Key muni lobbyist Decker is out as SIFMA reorganizes
WASHINGTON — Michael Decker will be leaving his post as managing director and co-head of munis at the Securities Industry and Financial Markets Association on Thursday, stoking concern about the group's commitment to the muni market.
Decker has held that post at SIFMA since October 2009 and has been among the most prominent muni lobbyists for years, meeting with and authoring letters to lawmakers and regulators on SIFMA's behalf.
Some market participants had already said they were skeptical of SIFMA's commitment to muni advocacy after a significant reorganization of the group's committee structure last year.
Cheryl Crispen, SIFMA executive vice president of communications and marketing, said nothing has changed since October regarding the restructuring of the group, and said SIFMA was not backing away from muni advocacy.
"SIFMA remains committed to the municipal securities sector and there will be no reduction of our issue coverage,” Crispen said.
Market participants have pointed out that SIFMA’s most prominent and biggest dues-paying members are big Wall Street investment banks, for which munis are a relatively small part of their businesses.
Other Washington-based muni advocates had praise for Decker upon hearing of his termination at SIFMA.
Micah Green, a partner at law firm Steptoe & Johnson, began working with Decker almost 30 years ago and applauded his dedication to the fixed income and municipal markets.
“The municipal market has been a better place because Michael Decker decided to spend so much time in his life and in his career being an advocate for that marketplace,” Green said.
In 2008, Decker joined the Regional Bond Dealers Association, now known as the Bond Dealers of America. Before that, he was senior managing director for research and public policy at SIFMA , where he oversaw the association’s research activities, including analyzing industry and market trends, collecting market and industry data and publishing research reports covering all aspects of the global securities market.
“I’ve personally known Michael and worked with him since 1996 at the Public Securities Association - the predecessor to SIFMA,” said Mike Nicholas, CEO of Bond Dealers of America. “Michael’s unwavering voice supporting fixed income broker-dealers and investors will be missed by many.”
Concern about the direction of SIFMA's advocacy was initially sparked after SIFMA President and CEO Ken Bentsen announced in September 2018 that the group would “reconstitute” its 95 committees and 167-plus working groups subcommittees into 35 committees and 21 forums that will be overseen by six subcommittees of the board of directors.

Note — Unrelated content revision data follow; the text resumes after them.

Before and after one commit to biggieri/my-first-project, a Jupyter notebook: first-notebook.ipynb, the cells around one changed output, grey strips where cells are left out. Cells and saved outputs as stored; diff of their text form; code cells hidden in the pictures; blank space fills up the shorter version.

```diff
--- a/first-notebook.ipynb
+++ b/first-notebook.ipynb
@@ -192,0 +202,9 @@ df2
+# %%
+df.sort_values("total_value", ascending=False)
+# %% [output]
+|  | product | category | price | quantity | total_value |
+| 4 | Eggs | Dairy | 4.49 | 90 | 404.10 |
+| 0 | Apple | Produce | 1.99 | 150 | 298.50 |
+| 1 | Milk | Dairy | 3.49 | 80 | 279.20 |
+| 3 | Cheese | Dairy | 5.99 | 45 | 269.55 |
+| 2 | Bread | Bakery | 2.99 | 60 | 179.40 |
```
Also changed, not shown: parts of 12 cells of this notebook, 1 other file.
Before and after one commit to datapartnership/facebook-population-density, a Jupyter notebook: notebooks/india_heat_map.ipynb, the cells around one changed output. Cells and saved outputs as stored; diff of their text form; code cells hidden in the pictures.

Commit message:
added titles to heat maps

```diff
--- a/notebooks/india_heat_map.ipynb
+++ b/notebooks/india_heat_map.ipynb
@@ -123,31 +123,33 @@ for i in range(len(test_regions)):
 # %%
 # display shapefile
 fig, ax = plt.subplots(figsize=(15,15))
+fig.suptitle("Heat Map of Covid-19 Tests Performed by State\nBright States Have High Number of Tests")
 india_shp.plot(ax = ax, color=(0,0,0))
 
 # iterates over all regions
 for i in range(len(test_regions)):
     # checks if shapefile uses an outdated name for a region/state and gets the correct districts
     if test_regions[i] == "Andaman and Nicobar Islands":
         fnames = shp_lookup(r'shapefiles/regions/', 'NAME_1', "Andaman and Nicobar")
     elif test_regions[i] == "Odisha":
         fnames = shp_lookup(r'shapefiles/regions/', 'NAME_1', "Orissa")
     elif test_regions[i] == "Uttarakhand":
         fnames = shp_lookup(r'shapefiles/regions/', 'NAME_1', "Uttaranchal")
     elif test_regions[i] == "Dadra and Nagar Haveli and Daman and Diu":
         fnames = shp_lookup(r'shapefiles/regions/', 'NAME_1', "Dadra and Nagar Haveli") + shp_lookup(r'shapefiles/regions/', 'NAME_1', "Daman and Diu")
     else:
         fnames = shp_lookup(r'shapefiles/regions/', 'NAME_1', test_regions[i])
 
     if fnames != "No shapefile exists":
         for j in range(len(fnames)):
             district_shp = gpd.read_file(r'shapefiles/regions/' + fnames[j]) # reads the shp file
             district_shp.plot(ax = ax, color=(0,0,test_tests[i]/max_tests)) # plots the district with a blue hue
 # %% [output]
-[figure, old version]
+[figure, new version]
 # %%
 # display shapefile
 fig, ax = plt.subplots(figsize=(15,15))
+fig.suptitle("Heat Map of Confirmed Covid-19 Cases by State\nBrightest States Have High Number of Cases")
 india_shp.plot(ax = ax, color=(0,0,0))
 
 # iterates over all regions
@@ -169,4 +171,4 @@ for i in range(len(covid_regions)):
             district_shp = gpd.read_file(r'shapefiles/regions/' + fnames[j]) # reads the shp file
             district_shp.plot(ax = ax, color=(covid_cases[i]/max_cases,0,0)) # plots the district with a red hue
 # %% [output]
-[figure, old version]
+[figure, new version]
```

The streamlining was the result of three surveys that the global management consulting firm Oliver Wyman conducted of SIFMA members. Bentsen told members the goal was to refine and improve the efficiency of SIFMA's committee structure to ensure focus on core member priorities.
Green said it’s important to ensure that the municipal market has a clear voice and that it’s communicated through investors and issuers alike.
“I would hope Michael’s departure does not indicate any lack of commitment on any industry organization’s part to ensure that these markets have a clear and resolute voice,” Green said.
He added that the finance community should redouble its efforts to get the message out for the need to deal with infrastructure finance and other developments in the muni market.
“Michael is a giant in our industry and he’s also a good friend,” said Emily Brock, director of the Government Finance Officers Association's federal liaison center. “I look forward to working with him on his next adventure.”